It's not really much on it's own, but it could definitely be used to make other security issues more effective.
perl -pi.bak -e 's|/home/kfairmasterz|xxxxxxxxxxxxxxxxxx|g' a.out
This is not only a privacy concern but also a concern on efficiency to me. Sure on a desktop application, who cares, but since Rust is targeted also for embedded development, on a firmware where you have a few kB of flash memory wasting space for strings like paths on your system doesn't make a lot of sense.
In embedded you can use various options to reduce binary size, including the ones that get rid of these paths. I commented on this a few days ago over on reddit: https://www.reddit.com/r/rust/comments/m0irjk/opinions_on_ru...
pretty much every build system will by default leak paths and times and whatnot from the builder, and need to be configured to not do that. AFAICT, the open issues are that some people want that to be the default and a few people are upset that changing the default requires an RFC.
I'm pretty sure they have 200000 other problems to care about too.
Why should they start with this?
This smells like bullshit to me, but I don't know enough about GDPR to say for sure. Can anyone comment?
edit: more broadly, can free software (ie: rustc), run on individual developer machines, actually run afoul of the GDPR somehow?
The difficulty of a workaround is irrelevant for the nature of the problem. Also as the article mentions this is undocumented behaviour, so unless rustc/cargo builds everything in containers by default this workaround should not be required.
And while I'm not an expert in GDPR details it is still very problematic as the file path to the compiled project could contain an arbitrary selection of very personal information that would then be leaked.
Sure you can build it in a container, you could also run a car assembly line in a cleanroom. It's just ridiculous to have that as requirement to not secretly leak paths.
But in any case, it wouldn't be rustc distributing your built code.
it's equivalent to saying that your self-hosted Postfix servers are violating GDPR because they includes information about which devices your message passed through on your local network during delivery in the header.
More precisely the debug information about dependencies can contain the absolute path to that dependency.
Note: The github.com-... is not leaking private information.
As you can see this might leak:
- your home directory and with this implicitly your user name.
- the CARGO_HOME path
- the dependency the binary uses, including it's version (but there are many ways you can potentially find that out, still a leak).
Especially in case of `path` and `git` dependencies this might leak more information.
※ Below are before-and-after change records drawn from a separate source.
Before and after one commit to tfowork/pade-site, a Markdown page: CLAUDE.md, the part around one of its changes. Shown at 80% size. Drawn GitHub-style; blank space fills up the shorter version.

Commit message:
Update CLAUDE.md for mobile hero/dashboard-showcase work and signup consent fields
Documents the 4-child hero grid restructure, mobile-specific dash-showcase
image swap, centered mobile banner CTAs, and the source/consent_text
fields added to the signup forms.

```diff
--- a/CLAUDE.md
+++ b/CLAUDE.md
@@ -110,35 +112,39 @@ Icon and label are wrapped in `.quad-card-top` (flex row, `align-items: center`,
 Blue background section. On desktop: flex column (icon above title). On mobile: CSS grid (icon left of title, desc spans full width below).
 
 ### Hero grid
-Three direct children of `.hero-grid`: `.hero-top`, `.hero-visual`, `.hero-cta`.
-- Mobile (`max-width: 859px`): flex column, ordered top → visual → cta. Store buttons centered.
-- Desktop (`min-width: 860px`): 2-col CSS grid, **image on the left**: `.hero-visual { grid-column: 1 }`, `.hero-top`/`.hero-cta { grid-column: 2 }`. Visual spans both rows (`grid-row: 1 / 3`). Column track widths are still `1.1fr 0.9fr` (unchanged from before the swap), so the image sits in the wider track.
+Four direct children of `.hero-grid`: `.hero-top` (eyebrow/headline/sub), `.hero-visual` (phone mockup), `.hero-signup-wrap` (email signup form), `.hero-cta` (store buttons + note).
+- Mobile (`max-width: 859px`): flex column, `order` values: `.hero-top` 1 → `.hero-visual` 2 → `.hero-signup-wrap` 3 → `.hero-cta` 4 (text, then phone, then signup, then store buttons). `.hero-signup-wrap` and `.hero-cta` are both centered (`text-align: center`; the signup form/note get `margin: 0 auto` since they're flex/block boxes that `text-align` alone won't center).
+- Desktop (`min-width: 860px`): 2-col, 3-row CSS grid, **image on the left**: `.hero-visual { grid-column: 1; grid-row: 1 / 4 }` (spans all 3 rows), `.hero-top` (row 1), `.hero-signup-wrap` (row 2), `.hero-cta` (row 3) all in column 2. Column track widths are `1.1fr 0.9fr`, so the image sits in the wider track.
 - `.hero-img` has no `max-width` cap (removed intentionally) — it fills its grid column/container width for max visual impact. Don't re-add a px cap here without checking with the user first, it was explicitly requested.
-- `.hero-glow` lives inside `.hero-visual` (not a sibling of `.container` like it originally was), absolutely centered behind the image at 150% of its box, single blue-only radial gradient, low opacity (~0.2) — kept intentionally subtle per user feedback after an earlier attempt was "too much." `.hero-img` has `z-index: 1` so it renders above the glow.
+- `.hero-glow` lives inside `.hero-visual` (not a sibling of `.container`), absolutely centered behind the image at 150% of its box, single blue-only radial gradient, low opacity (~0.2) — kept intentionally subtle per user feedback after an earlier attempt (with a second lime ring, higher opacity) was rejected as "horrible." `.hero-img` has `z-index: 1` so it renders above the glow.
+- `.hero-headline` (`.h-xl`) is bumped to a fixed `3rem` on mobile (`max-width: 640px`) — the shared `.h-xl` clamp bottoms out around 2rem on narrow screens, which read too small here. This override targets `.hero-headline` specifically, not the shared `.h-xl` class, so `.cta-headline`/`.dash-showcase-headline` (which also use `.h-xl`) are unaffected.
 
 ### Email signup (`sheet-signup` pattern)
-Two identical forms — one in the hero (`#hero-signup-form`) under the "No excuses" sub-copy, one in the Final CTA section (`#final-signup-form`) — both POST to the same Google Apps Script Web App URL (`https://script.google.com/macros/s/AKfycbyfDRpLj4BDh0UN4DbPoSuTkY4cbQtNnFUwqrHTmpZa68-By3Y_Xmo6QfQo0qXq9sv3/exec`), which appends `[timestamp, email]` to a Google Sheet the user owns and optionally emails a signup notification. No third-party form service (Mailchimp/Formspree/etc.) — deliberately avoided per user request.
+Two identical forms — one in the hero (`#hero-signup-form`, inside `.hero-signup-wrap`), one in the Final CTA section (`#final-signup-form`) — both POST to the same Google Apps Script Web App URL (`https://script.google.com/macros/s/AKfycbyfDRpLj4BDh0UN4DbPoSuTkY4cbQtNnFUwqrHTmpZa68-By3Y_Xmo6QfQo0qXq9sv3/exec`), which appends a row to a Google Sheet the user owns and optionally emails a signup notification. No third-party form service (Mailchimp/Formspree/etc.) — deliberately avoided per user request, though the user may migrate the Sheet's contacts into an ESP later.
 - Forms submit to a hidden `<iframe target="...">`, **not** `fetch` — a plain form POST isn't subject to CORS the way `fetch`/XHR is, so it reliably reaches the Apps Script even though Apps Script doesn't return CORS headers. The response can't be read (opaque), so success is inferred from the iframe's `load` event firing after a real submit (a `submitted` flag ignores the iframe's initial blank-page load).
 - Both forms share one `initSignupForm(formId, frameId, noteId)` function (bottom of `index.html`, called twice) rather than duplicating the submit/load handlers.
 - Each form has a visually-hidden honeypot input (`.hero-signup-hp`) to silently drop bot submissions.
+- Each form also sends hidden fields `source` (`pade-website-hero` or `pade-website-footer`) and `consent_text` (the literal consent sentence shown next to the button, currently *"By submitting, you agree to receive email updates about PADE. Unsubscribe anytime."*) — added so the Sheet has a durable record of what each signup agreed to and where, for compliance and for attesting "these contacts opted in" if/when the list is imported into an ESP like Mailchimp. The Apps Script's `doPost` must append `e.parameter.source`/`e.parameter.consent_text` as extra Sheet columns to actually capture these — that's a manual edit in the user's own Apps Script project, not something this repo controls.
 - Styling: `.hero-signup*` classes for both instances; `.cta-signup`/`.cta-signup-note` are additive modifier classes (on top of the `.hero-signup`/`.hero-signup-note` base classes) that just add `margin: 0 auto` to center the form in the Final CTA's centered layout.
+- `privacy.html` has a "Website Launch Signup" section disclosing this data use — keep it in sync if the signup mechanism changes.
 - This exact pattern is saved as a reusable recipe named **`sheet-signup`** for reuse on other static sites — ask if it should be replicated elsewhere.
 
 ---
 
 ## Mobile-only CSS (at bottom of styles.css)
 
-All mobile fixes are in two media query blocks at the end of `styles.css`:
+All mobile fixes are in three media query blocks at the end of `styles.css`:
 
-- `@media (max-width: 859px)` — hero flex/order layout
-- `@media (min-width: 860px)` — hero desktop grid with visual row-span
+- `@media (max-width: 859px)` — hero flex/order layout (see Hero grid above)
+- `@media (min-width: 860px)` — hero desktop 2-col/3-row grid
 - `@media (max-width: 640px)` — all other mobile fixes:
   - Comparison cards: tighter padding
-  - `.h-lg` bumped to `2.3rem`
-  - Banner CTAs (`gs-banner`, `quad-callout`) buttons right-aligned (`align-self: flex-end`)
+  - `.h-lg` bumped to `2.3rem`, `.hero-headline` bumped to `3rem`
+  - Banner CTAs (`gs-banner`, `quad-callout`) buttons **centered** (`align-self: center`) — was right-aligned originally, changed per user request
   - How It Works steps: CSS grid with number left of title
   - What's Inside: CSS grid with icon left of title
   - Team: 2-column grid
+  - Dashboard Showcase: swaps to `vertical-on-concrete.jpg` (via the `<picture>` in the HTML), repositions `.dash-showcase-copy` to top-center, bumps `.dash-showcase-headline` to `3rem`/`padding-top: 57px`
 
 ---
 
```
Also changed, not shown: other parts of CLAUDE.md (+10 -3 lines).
BUT for debug builds I would prefer it to be this way as it allows me easily to navigate to the file which caused the panic. As this are potentially files not relative to the project root using relative path wouldn't work!!
But then on release builds I would prefer them to be obfuscated by default (maybe with an option to disable it).
There are various ways how you sometimes can not have this options included, e.g. by changing how panics work, so there is no need to include this. But they seem to not work always and are not reliable.
Still lets be honest building any binaries you plan to distribute not in CI or at least a container is generally a terrible idea so in practice this shouldn't be to much of an issue, which is also why no one bothered fixing it in 4 years (Rust isn't sold by a company, so if anyone wants fixes they either need to do them themself or hope someone else happen to fix them because they are interested in it being fixed).